From the listing below, pull out every line where the string "More" appears.

Supplied information
▶

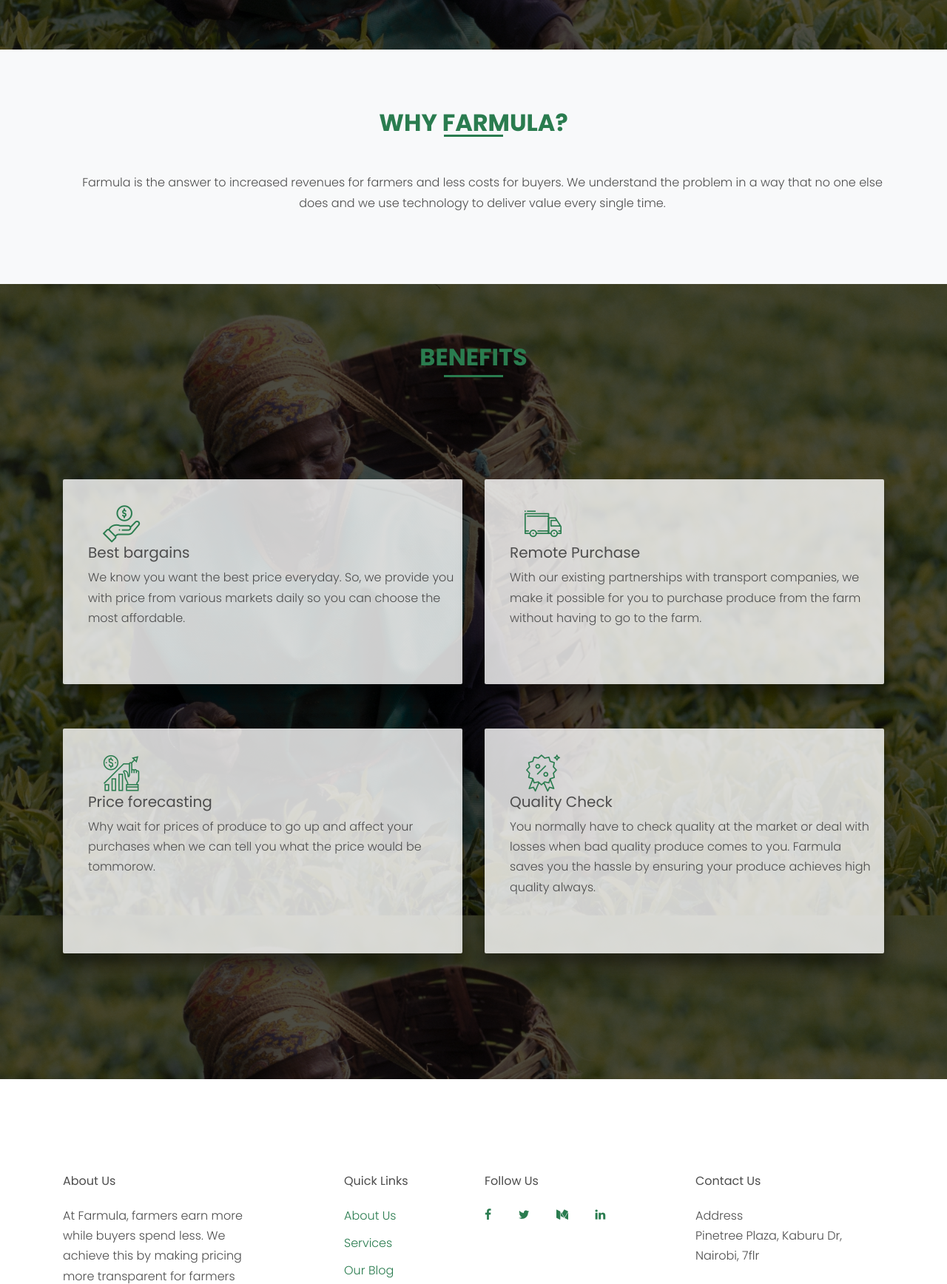
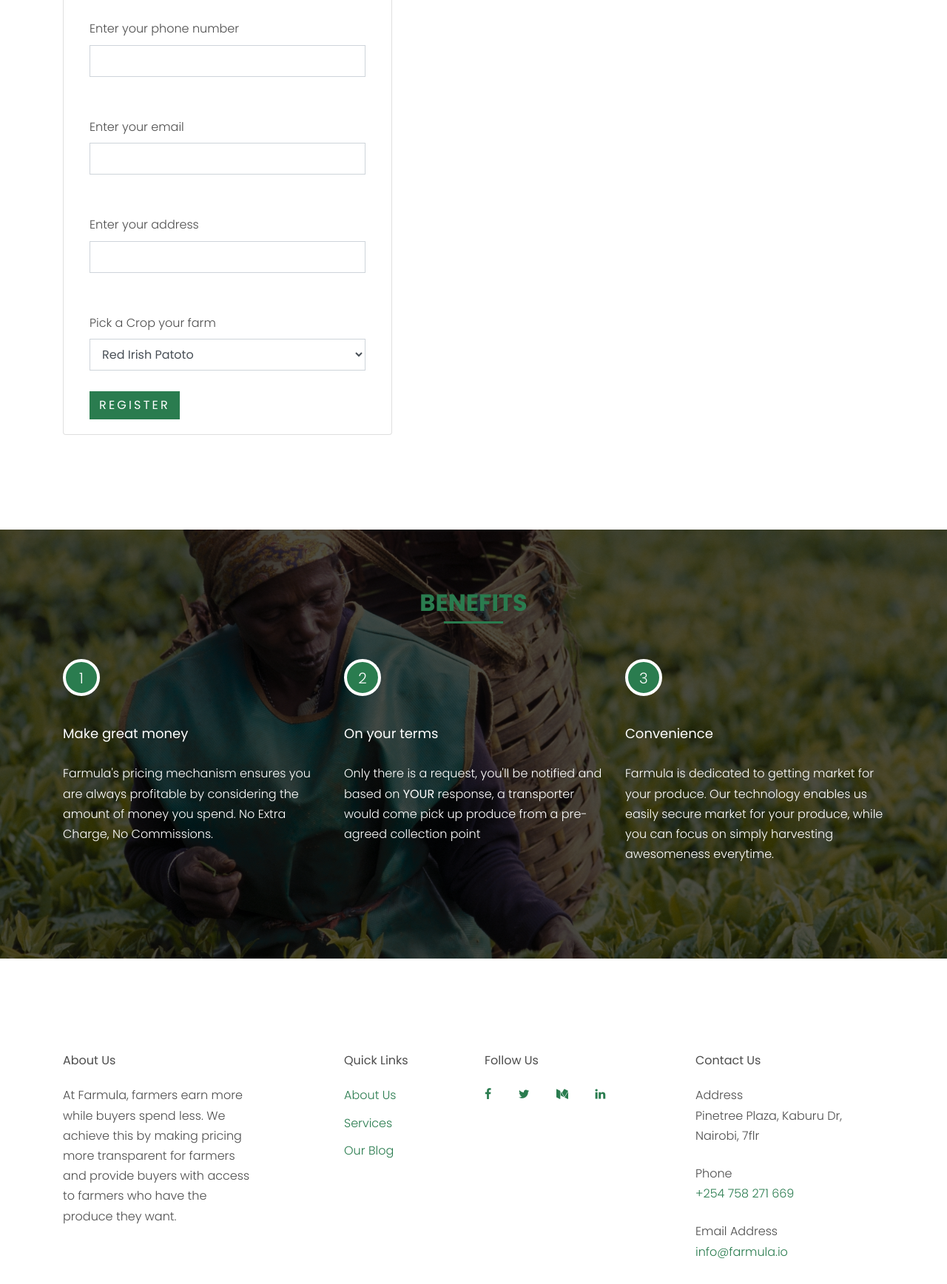
Before and after one commit to Farmulaio/Farmula, a Flask app: template templates/farmer.html in a window 1280 px wide. Shown: the part 1181-2917 px from the top of the page at 74% size. After the commit the page ends 2883 px from the top, so only its background shows below. Run offline with Flask 2, Linux system fonts and the light colour scheme; the template is opened without the code that fills it: values that come from a table or form of the project are taken from there, others are empty; some libraries are stand-ins or nearby versions; some web fonts are replaced.

Commit message:
add form and benfit section for farmer

```diff
--- a/app.py
+++ b/app.py
@@ -39,6 +39,14 @@ class OrderForm(Form):
     customer_name = StringField(u'Enter your name', [validators.required()])
     phone_number = StringField(u'Enter your phone number', [validators.Length(min=10)])
     customer_address = StringField(u'Enter your address', [validators.required()])
+
+
+class FarmerForm(Form):
+    farmer_name = StringField(u'Enter your name', [validators.required()])
+    phone_number = StringField(u'Enter your phone number', [validators.Length(min=10)])
+    farmer_email = StringField(u'Enter your email', [validators.email()])
+    farm_address = StringField(u'Enter your address', [validators.required()])
+    produce = SelectField(u'Pick a Crop your farm', choices=[('Red Irish Patoto', 'Red Irish Patoto'), ('White Irish Patoto', 'White Irish Patoto'),('Both', 'Both')])
 
 
 @app.route('/', methods=['GET','POST'])
@@ -98,7 +106,15 @@ def price():
 
 @app.route('/farmer', methods=['POST','GET'])
 def farmer():
-    return render_template('farmer.html')
+    form = FarmerForm(request.form)
+    if request.method == 'POST' and form.validate():
+        farmer_name = form.farmer_name.data
+        phone_number = form.phone_number.data
+        farmer_email = form.farmer_email.data
+        farm_address = form.farm_address.data
+        produce = form.produce.data
+
+    return render_template('farmer.html', form=form)
 
 @app.route('/order', methods=['GET','POST'])
 def order():
--- a/templates/farmer.html
+++ b/templates/farmer.html
@@ -1,5 +1,15 @@
 {% extends 'layout.html' %}
 {% block body %}
+      <div class="site-blocks-cover overlay" style="background-image: url(static/images/hero_bg_2.jpg);" id="section-home">
+        <div class="container">
+          <div class="row align-items-center justify-content-center text-center">
+          <div class="col-md-8" data-aos="fade-up" data-aos-delay="400">
+              <h1 class="text-white font-weight-light text-uppercase font-weight-bold" data-aos="fade-up">Get produce at fair prices.</h1>
+              <!-- <p data-aos="fade-up" data-aos-delay="200"><a href="{{ url_for('order') }}" class="btn btn-primary py-3 px-5 text-white">Post Demand!</a></p> -->
+            </div>
+          </div>
+        </div>
+      </div>
 
 <div class="site-section" id="section-about">
       <div class="container">
@@ -9,40 +19,51 @@
             <img src="{{url_for('static' , filename = 'images/img_3.png' ) }}" alt="Image" class="img-fluid rounded" id="img-2">
           </div>
           <div class="col-md-6 order-md-1" data-aos="fade-up">
-            <div class="text-left pb-1 border-primary mb-4">
+            <!-- <div class="text-left pb-1 border-primary mb-4">
               <h2 class="text-primary">About Us</h2>
-            </div>
-            <div class="col-5">
-                <h5 class="text-primary">Price Prediction Model</h5>
+            </div> -->
+            <p>Connect with market and sell your produce via Farmula</p>
+            <p class="mb-5">Sell produce via Farmula. <br> Make money on your own terms.</p>
+
+            {% from "includes/_formhelpers.html" import render_field %}
+            <form action="" method="POST">
+                <div class="row">
+                        <div class="col-10">
                               <div class="card">
                                 <div class="card-body">
-                  <h6>Predict Potato Price</h6>
                                 <br>
                                     <div class="container ">
                                     <div class="row ">
                                         <div class="col-12">
-                              {{ render_field(form.crop, class_="form-control") }}
+                                            {{ render_field(form.farmer_name, class_="form-control") }}
                                         </div>
                                     </div>
                                     <br>
                                     <br>
                                     <div class="row ">
                                         <div class="col-12">
-                              {{ render_field(form.month, class_="form-control") }}
+                                            {{ render_field(form.phone_number, class_="form-control") }}
                                         </div>
                                     </div>
                                     <br>
                                     <br>
                                     <div class="row ">
                                         <div class="col-12">
-                              {{ render_field(form.day, class_="form-control") }}
+                                            {{ render_field(form.farmer_email, class_="form-control") }}
                                         </div>
                                     </div>
                                     <br>
                                     <br>
                                     <div class="row">
                                         <div class="col-12">
-                              {{ render_field(form.year, class_="form-control") }}
+                                            {{ render_field(form.farm_address, class_="form-control") }}
+                                        </div>
+                                    </div>
+                                    <br>
+                                    <br>
+                                    <div class="row">
+                                        <div class="col-12">
+                                            {{ render_field(form.produce, class_="form-control") }}
                                         </div>
                                     </div>
                                 </div>
@@ -50,19 +71,16 @@
                                 <div class="w-100"></div>
                                 <div class="col center">
                                     <br>
-                      <h6>{{ crop_txt_temp }}</h6>
-                       <h6>{{ month_i }}</h6>
-                       <h6>{{ year }} </h6>
-                       <h6>{{ day }} </h6>
-                       <h6>{{ price }} </h6>
                             </div>
                                     <div class="container center">
                                         <div class="row row-btn"></div>
-                              <button class="btn save">Predict</button>
+                                            <button class="btn save">Register</button>
                                         </div>
                                 </div>
                             </div>
                         </div>
+                    </div>
+                </form>
 
           </div>
 
@@ -74,7 +92,7 @@
       <div class="container">
         <div class="row justify-content-center mb-5">
           <div class="col-md-7 text-center border-primary">
-            <h2 class="font-weight-light text-primary" data-aos="fade">How It Works</h2>
+            <h2 class="font-weight-light text-primary" data-aos="fade">Benefits</h2>
           </div>
         </div>
         <div class="row">
@@ -82,8 +100,8 @@
             <div class="how-it-work-item">
               <span class="number">1</span>
               <div class="how-it-work-body">
-                <h2>Post your demand</h2>
-                <p class="mb-5">Buyers post demand by simply posting here, calling our order number, sending us a message on text / Whatsapp or dialling our short code.</p>
+                <h2>Make great money</h2>
+                <p class="mb-5">Farmula's pricing mechanism ensures you are always profitable by considering the amount of money you spend. No Extra Charge, No Commissions.</p>
                 <!-- <ul class="ul-check list-unstyled success">
                   <li class="text-white">Access realtime and future prices.</li>
                   <li class="text-white">Guarantee quality check.</li>
@@ -97,8 +115,8 @@
             <div class="how-it-work-item">
               <span class="number">2</span>
               <div class="how-it-work-body">
-                <h2>Get matched to supply</h2>
-                <p class="mb-5">Buyers are matched to affordable produce of great quality and the order is confirmed.</p>
+                <h2>On your terms</h2>
+                <p class="mb-5">Only there is a request, you'll be notified and based on <strong>YOUR</strong> response, a transporter would come pick up produce from a pre-agreed collection point </p>
                 <!-- <ul class="ul-check list-unstyled success">
                   <li class="text-white">SMS notification when there is demand.</li>
                   <li class="text-white">Automated quality check.</li>
@@ -112,8 +130,8 @@
             <div class="how-it-work-item">
               <span class="number">3</span>
               <div class="how-it-work-body">
-                <h2>Last mile delivery</h2>
-                <p class="mb-5">Watch your produce come to you under 24 hours.</p>
+                <h2>Convenience</h2>
+                <p class="mb-5">Farmula is dedicated to getting market for your produce. Our technology enables us easily secure market for your produce, while you can focus on simply harvesting awesomeness everytime.</p>
                 <!-- <ul class="ul-check list-unstyled success">
                   <li class="text-white">Track order.</li>
                   <li class="text-white">Get order delivered to you.</li>
@@ -128,26 +146,26 @@
     </div>
 
 
-    <div class="site-section bg-light" id="section-services">
+    <!-- <div class="site-section bg-light" id="section-services">
       <div class="container">
         <div class="row justify-content-center mb-5" data-aos="fade-up">
           <div class="col-md-7 text-center border-primary">
-            <h2 class="mb-0 text-primary">Why farmula?</h2>
+            <h2 class="mb-0 text-primary">Why farmula?</h2> -->
             <!-- <p class="color-black-opacity-5">Lorem ipsum dolor sit amet.</p> -->
-          </div>
-        </div>
-        <div class="row align-items-stretch">
+          <!-- </div>
+        </div> -->
+        <!-- <div class="row align-items-stretch">
           <div class="col-md-6 col-lg-12 mb-12 mb-lg-12" data-aos="fade-up">
-            <div class="unit-12 d-flex">
+            <div class="unit-12 d-flex"> -->
               <!-- <div class="unit-4-icon mr-4"><span class="text-primary flaticon-plane"></span></div> -->
-              <div class="unit-4-icon mr-4"><span class="text-primary"></span></div>
+              <!-- <div class="unit-4-icon mr-4"><span class="text-primary"></span></div> -->
               <div>
                 <!-- <h3>Why farmula?</h3> -->
-                <p style="text-align: center">Farmula is the answer to increased revenues for farmers and less costs for buyers. We understand the problem in a way that no one else does and we use technology to deliver value every single time.</p>
+                <!-- <p style="text-align: center">Farmula is the answer to increased revenues for farmers and less costs for buyers. We understand the problem in a way that no one else does and we use technology to deliver value every single time.</p> -->
                 <!-- <p><a href="#">Learn More</a></p> -->
+              <!-- </div>
             </div>
-            </div>
-          </div>
+          </div> -->
           <!-- <div class="col-md-6 col-lg-4 mb-4 mb-lg-4" data-aos="fade-up" data-aos-delay="100">
             <div class="unit-4 d-flex">
               <div class="unit-4-icon mr-4"><span class="text-primary flaticon-boat-ship"></span></div>
@@ -207,19 +225,19 @@
       </div>
     </div>
 
-    <div class="site-section bg-image overlay" style="background-image: url('static/images/hero_bg_4.jpg');" id="section-benefits">
+    <!-- <div class="site-section bg-image overlay" style="background-image: url('static/images/hero_bg_4.jpg');" id="section-benefits">
       <div class="container">
         <div class="row justify-content-center mb-5">
           <div class="col-md-7 text-center border-primary">
             <h2 class="font-weight-light text-primary" data-aos="fade">Benefits</h2>
           </div>
-        </div>
+        </div> -->
 
 
-        <div class="row">
+        <!-- <div class="row">
                   <div class="box">
                       <div class="container">
-                         <div class="row">
+                         <div class="row"> -->
 
                             <!-- <div class="col-lg-6 col-md-6 col-sm-6 col-xs-12">
 
@@ -239,57 +257,57 @@
                           </div>	  -->
 
 
-                          <div class="col-md-6 col-lg-6 mb-6 mb-lg-6 " data-aos="fade-up" data-aos-delay="200">
+                          <!-- <div class="col-md-6 col-lg-6 mb-6 mb-lg-6 " data-aos="fade-up" data-aos-delay="200">
                             <div class="unit-4 d-flex box-part">
                               <div class="unit-4-icon mr-4"><span class="text-primary"></span></div>
                               <div>
                                 <div class="unit-4-icon mr-4"><span class="text-primary flaticon-payment-1"></span></div>
                                 <h3>Best bargains</h3>
                                 <p>We know you want the best price everyday. So, we provide you with price from various markets daily so you can choose the most affordable.</p>
-                                <!-- <p><a href="#">Learn More</a></p> -->
+                                <p><a href="#">Learn More</a></p>
                               </div>
                             </div>
-                          </div>
+                          </div> -->
 
 
-                          <div class="col-md-6 col-lg-6 mb-6 mb-lg-6 " data-aos="fade-up" data-aos-delay="200">
+                          <!-- <div class="col-md-6 col-lg-6 mb-6 mb-lg-6 " data-aos="fade-up" data-aos-delay="200">
                               <div class="unit-4 d-flex box-part">
                                 <div class="unit-4-icon mr-4"><span class="text-primary"></span></div>
                                 <div>
                                   <div class="unit-4-icon mr-4"><span class="text-primary flaticon-truck"></span></div>
                                   <h3>Remote Purchase</h3>
                                   <p>With our existing partnerships with transport companies, we make it possible for you to purchase produce from the farm without having to go to the farm.</p>
-                                  <!-- <p><a href="#">Learn More</a></p> -->
+                                  <p><a href="#">Learn More</a></p>
                                 </div>
                               </div>
-                            </div>
+                            </div> -->
 
 
 
-                            <div class="col-md-6 col-lg-6 mb-6 mb-lg-6 " data-aos="fade-up" data-aos-delay="200">
+                            <!-- <div class="col-md-6 col-lg-6 mb-6 mb-lg-6 " data-aos="fade-up" data-aos-delay="200">
                                 <div class="unit-4 d-flex box-part">
                                   <div class="unit-4-icon mr-4"><span class="text-primary"></span></div>
                                   <div>
                                     <div class="unit-4-icon mr-4"><span class="text-primary flaticon-rise"></span></div>
                                     <h3>Price forecasting</h3>
                                     <p>Why wait for prices of produce to go up and affect your purchases when we can tell you what the price would be tommorow.</p>
-                                    <!-- <p><a href="#">Learn More</a></p> -->
+                                    <p><a href="#">Learn More</a></p>
                                     <br>
                                   </div>
                                 </div>
-                              </div>
+                              </div> -->
 
-                              <div class="col-md-6 col-lg-6 mb-6 mb-lg-6 " data-aos="fade-up" data-aos-delay="200">
+                              <!-- <div class="col-md-6 col-lg-6 mb-6 mb-lg-6 " data-aos="fade-up" data-aos-delay="200">
                                   <div class="unit-4 d-flex box-part">
                                     <div class="unit-4-icon mr-4"><span class="text-primary"></span></div>
                                     <div>
                                       <div class="unit-4-icon mr-4"><span class="text-primary flaticon-sale"></span></div>
                                       <h3>Quality Check</h3>
                                       <p>You normally have to check quality at the market or deal with losses when bad quality produce comes to you. Farmula saves you the hassle by ensuring your produce achieves high quality always.</p>
-                                      <!-- <p><a href="#">Learn More</a></p> -->
+                                      <p><a href="#">Learn More</a></p>
                                     </div>
                                   </div>
-                                </div>
+                                </div> -->
 
                            <!-- <div class="col-lg-6 col-md-6 col-sm-6 col-xs-12">
 
```
Lines whose indentation alone changed are shown as unchanged.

◀

Output of the task
                 <!-- <p><a href="#">Learn More</a></p> -->
-                                <!-- <p><a href="#">Learn More</a></p> -->
+                                <p><a href="#">Learn More</a></p>
-                                  <!-- <p><a href="#">Learn More</a></p> -->
+                                  <p><a href="#">Learn More</a></p>
-                                    <!-- <p><a href="#">Learn More</a></p> -->
+                                    <p><a href="#">Learn More</a></p>
-                                      <!-- <p><a href="#">Learn More</a></p> -->
+                                      <p><a href="#">Learn More</a></p>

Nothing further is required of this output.